Inventor is used for all the design process. Fusion 360 is used for the generative design process.
A simplified workflow is this:
Choose the piece of the model that you would like to see alternatives for using generative design technology.
Locate all the assembly points and decide what is the geometry that has to be preserved exactly as it is because it has to fit with another piece of the model.
Now analyze what are the “obstacle geometry”, that is the limits within which the piece needs to stay, so this will be geometry we generate to tell the generative process what has to be avoided.
Configure the generative simulation
Run the generative simulation to see all the possible designs.
More in detail workflow:
Preserve geometry and obstacle geometry. This can be done either on Inventor first and then selected in Fusion 360 or it can be also done directly in Fusion 360. For example
Generative simulation parameters
We setup all our load cases. These are the conditions that the piece will face in real life: gripping force, gravity, etc. We can have several cases added, for different real life situations that the piece will have to deal with
Manufacturing types and materials
He are we establish:
Objective and limits. This indicates your mayor goal when the AI goes through possible generative options. For example maybe you want to minimize the mass used for the piece
Then you select all the possible manufacturing characteristics, this is because the piece design will have to comply with how your manufacturing process will work to make sure the piece can really be built with your manufacturing process.
Explore and decide
We explore all the options generated and we make a decision based on the cost vs performance tradeoffs. Filters can be used to focus on specific materials, results, or manufactoring processes
Generative design creates solid editable CAD geometry that we can adjust, validate and postprocess. Then we can send it back to Inventor to use integrating it with the rest of the model.
The BIM dimensions (4D BIM, 5D BIM, etc.) is a way of describing how extensive the BIM project is, adding more data with each new dimension. However there is no full consensus on definitions beyond 5D, but here are some general ideas:
3D is the modeling information. 3- dimensional (x, y, z) geographical structure.
4D includes time: timeline, scheduling and duration
5D includes money: cost estimates
6D sustainability and energy
7D operations. Holistic facility management information for entire lifecycle
More information here https://www.united-bim.com/what-are-bim-dimensions-3d-4d-5d-6d-7d-bim-explained-definition-benefits/ and here https://en.wikipedia.org/wiki/Building_information_modeling#Purposes_or_dimensionality
Revit + Inventor
Revit is not a replacement for Inventor.

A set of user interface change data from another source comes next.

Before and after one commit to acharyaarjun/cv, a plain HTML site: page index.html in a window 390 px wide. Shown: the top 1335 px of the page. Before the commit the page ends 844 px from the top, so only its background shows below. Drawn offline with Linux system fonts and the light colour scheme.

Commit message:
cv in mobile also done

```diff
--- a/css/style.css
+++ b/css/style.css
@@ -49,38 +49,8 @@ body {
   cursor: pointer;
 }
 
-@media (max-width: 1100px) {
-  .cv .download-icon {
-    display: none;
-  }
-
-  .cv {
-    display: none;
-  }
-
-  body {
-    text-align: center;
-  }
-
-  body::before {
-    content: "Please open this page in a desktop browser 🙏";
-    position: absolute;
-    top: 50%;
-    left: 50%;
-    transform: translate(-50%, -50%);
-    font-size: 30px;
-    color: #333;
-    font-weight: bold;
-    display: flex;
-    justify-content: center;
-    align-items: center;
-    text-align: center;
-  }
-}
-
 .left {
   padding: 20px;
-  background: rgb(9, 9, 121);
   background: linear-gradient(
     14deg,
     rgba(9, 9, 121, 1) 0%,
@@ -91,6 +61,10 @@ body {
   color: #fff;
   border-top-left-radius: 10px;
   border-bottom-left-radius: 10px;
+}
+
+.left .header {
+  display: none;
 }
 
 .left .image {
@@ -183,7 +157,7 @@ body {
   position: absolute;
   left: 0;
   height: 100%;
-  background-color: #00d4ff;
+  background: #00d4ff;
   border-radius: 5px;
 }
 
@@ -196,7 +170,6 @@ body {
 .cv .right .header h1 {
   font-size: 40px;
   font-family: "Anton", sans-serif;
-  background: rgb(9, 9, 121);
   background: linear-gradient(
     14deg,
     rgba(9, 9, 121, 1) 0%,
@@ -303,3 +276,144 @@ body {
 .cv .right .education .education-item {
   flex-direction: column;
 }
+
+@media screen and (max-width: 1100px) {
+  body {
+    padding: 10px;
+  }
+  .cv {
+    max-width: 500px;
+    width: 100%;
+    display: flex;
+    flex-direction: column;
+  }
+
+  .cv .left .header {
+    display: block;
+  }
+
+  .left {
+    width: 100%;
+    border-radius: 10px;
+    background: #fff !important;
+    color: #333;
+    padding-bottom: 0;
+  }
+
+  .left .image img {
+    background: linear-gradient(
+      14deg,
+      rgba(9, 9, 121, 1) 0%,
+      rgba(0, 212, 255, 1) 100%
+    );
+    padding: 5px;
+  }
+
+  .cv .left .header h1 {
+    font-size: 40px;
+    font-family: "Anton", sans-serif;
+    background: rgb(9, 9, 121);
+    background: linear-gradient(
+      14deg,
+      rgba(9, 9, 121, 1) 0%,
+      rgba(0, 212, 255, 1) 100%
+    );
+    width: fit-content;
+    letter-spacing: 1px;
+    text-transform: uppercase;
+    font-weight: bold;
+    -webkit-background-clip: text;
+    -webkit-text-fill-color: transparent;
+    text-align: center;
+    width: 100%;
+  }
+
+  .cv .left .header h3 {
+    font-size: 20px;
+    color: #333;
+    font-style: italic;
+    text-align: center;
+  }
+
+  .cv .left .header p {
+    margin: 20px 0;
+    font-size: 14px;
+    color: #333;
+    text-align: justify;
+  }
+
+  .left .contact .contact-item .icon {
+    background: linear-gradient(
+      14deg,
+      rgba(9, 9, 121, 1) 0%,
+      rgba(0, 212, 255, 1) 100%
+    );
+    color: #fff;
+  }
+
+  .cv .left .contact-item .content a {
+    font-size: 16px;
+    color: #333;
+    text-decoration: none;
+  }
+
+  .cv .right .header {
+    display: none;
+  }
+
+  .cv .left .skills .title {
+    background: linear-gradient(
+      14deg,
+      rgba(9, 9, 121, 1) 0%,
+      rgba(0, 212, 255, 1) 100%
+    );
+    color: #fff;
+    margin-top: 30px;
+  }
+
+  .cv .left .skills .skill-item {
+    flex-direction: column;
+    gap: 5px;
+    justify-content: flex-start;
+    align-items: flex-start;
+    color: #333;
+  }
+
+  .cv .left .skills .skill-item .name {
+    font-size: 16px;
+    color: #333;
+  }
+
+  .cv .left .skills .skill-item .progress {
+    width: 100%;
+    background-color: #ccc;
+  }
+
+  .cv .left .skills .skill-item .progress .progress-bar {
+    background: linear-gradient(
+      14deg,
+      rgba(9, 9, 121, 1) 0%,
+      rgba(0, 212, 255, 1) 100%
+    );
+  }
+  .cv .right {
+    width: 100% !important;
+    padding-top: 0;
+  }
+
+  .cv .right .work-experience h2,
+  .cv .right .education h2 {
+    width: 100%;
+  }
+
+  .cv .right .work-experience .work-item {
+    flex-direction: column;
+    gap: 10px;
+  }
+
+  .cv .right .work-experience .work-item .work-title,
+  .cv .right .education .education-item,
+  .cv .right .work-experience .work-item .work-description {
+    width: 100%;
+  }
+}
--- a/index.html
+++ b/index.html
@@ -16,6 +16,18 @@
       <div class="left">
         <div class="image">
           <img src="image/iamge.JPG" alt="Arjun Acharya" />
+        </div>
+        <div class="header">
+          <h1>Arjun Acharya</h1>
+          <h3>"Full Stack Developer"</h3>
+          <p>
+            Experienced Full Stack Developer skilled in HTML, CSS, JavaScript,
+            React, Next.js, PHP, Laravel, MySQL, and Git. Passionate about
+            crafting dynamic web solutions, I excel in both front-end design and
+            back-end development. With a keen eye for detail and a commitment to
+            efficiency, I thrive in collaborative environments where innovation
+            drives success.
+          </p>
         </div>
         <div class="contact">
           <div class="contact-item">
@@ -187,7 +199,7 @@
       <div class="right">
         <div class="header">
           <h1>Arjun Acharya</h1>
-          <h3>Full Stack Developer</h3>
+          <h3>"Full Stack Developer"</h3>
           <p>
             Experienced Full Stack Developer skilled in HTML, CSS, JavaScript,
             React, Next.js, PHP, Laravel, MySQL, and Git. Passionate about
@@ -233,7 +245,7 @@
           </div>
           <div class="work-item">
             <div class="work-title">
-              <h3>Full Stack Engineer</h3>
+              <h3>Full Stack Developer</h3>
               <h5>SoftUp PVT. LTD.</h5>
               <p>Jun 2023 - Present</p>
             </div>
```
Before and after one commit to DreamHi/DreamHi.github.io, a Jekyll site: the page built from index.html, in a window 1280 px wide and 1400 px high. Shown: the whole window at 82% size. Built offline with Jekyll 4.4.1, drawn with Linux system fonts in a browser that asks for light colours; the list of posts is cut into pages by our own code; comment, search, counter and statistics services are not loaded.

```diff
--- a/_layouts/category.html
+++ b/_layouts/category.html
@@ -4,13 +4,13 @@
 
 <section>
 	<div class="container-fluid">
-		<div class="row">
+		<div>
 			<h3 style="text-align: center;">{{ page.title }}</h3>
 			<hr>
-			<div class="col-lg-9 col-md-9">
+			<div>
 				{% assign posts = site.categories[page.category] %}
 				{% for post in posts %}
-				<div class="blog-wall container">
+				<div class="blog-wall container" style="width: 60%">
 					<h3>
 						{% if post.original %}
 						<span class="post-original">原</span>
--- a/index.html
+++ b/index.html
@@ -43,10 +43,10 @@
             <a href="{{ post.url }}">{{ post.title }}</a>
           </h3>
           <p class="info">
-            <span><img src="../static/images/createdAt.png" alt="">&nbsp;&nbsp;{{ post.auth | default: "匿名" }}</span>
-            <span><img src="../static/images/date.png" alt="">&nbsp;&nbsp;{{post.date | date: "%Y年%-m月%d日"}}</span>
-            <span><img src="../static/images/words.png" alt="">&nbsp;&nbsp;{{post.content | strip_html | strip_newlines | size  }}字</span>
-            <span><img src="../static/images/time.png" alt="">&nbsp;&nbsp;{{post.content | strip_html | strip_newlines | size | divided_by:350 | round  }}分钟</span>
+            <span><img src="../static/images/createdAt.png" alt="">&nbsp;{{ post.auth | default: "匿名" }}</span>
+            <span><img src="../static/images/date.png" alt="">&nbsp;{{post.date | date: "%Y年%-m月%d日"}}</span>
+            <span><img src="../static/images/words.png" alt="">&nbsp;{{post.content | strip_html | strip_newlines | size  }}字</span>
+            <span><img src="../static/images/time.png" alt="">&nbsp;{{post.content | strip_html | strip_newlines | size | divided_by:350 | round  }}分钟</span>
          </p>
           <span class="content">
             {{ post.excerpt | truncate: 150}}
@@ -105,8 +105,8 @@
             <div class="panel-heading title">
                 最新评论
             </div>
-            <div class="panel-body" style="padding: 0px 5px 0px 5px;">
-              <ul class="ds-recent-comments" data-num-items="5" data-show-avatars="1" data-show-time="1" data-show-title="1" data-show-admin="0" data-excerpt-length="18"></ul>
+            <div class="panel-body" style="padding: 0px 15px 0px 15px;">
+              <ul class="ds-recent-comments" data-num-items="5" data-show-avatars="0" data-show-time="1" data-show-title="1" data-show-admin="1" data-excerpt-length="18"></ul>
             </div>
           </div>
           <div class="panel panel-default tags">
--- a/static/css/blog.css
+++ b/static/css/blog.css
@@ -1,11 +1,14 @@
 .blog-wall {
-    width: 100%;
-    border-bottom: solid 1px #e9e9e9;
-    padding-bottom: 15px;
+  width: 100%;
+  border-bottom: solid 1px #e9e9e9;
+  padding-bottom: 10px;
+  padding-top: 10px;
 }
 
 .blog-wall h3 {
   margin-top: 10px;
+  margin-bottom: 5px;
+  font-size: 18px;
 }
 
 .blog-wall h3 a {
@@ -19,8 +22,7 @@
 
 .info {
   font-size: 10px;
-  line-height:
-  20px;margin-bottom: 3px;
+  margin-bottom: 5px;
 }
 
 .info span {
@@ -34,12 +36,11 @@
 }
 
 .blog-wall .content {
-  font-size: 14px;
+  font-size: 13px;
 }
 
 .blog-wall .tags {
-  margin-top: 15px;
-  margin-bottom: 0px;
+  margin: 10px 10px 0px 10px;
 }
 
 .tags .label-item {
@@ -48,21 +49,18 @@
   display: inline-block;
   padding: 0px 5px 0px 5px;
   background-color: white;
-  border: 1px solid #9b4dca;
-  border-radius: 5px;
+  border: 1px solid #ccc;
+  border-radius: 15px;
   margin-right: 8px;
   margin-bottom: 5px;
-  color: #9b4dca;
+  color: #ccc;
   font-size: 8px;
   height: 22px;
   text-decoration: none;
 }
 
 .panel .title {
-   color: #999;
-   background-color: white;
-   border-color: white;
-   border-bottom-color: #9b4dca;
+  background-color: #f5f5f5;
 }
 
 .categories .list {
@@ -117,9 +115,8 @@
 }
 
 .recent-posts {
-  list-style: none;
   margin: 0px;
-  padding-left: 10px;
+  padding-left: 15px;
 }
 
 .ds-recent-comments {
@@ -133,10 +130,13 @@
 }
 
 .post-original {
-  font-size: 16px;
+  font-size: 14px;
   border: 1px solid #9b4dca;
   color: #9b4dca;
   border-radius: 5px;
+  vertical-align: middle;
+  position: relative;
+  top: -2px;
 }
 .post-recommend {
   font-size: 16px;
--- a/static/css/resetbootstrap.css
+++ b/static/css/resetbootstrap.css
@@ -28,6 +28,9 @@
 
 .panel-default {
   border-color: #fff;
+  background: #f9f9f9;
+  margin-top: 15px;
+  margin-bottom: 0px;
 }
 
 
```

They are two different tools
Inventor is software for a more specific design process that usually involves mechanical design and therefore models not just the final look and dimensions of a component but absolutely all the little pieces and moving parts involved on achieving a movement or change
Revit is the central project where all the teams from different disciplines can go and look at 3D models of the building but each of the components do not need to go down to the “bolt and gear” level.
For this reason,
Revit for BIM design
Working with Revit and BIM 360
Revit is the actual tool to build and maintain BIM models. BIM 360 is a cloud service offerred by Autodesk for sharing and keeping in sync those models in a way that anybody in the team, from anywhere, can always get the latest version.
I came across with other solutions for BIM design but I discarded them because it seems that Revit and Tekla are taking over completely as the choice for BIM design. However one that came up several times is AchiCAD https://graphisoft.com/solutions/products/archicad which has its own twist on the BIM approach, they name it “OpenBIM”. And there are some discussions about how ArchicCAD might be a more approachable solution for residential projects, here is a relevant recent discussion on this https://www.reddit.com/r/architecture/comments/hi06jt/archicad_vs_revit/
Here is a video of an interesting big project built on ArchiCAD https://www.youtube.com/watch?v=D-tue-ZPThY
Project video link: